• What you are asked to do:
Return every entry in full, with no alterations.
*** Data provided Section Begins ***
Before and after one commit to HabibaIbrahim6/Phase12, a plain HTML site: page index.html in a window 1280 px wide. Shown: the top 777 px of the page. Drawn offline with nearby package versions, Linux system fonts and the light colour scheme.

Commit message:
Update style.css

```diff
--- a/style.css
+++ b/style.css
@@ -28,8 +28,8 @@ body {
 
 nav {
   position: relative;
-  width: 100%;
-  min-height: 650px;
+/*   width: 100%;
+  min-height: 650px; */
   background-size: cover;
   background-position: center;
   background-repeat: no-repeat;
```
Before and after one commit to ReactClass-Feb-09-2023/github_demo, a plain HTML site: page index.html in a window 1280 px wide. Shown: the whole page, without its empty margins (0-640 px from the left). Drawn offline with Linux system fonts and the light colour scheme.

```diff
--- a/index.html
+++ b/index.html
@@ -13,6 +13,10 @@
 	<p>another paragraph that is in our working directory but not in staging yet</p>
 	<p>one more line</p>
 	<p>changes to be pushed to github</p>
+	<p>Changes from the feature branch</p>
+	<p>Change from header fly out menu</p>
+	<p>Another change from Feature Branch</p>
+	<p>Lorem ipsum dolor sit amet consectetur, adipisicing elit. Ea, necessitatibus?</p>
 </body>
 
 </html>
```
*** Data provided Section Ends ***
• Response box:
Before and after one commit to HabibaIbrahim6/Phase12, a plain HTML site: page index.html in a window 1280 px wide. Shown: the top 777 px of the page. Drawn offline with nearby package versions, Linux system fonts and the light colour scheme.

Commit message:
Update style.css

```diff
--- a/style.css
+++ b/style.css
@@ -28,8 +28,8 @@ body {
 
 nav {
   position: relative;
-  width: 100%;
-  min-height: 650px;
+/*   width: 100%;
+  min-height: 650px; */
   background-size: cover;
   background-position: center;
   background-repeat: no-repeat;
```
Before and after one commit to ReactClass-Feb-09-2023/github_demo, a plain HTML site: page index.html in a window 1280 px wide. Shown: the whole page, without its empty margins (0-640 px from the left). Drawn offline with Linux system fonts and the light colour scheme.

```diff
--- a/index.html
+++ b/index.html
@@ -13,6 +13,10 @@
 	<p>another paragraph that is in our working directory but not in staging yet</p>
 	<p>one more line</p>
 	<p>changes to be pushed to github</p>
+	<p>Changes from the feature branch</p>
+	<p>Change from header fly out menu</p>
+	<p>Another change from Feature Branch</p>
+	<p>Lorem ipsum dolor sit amet consectetur, adipisicing elit. Ea, necessitatibus?</p>
 </body>
 
 </html>
```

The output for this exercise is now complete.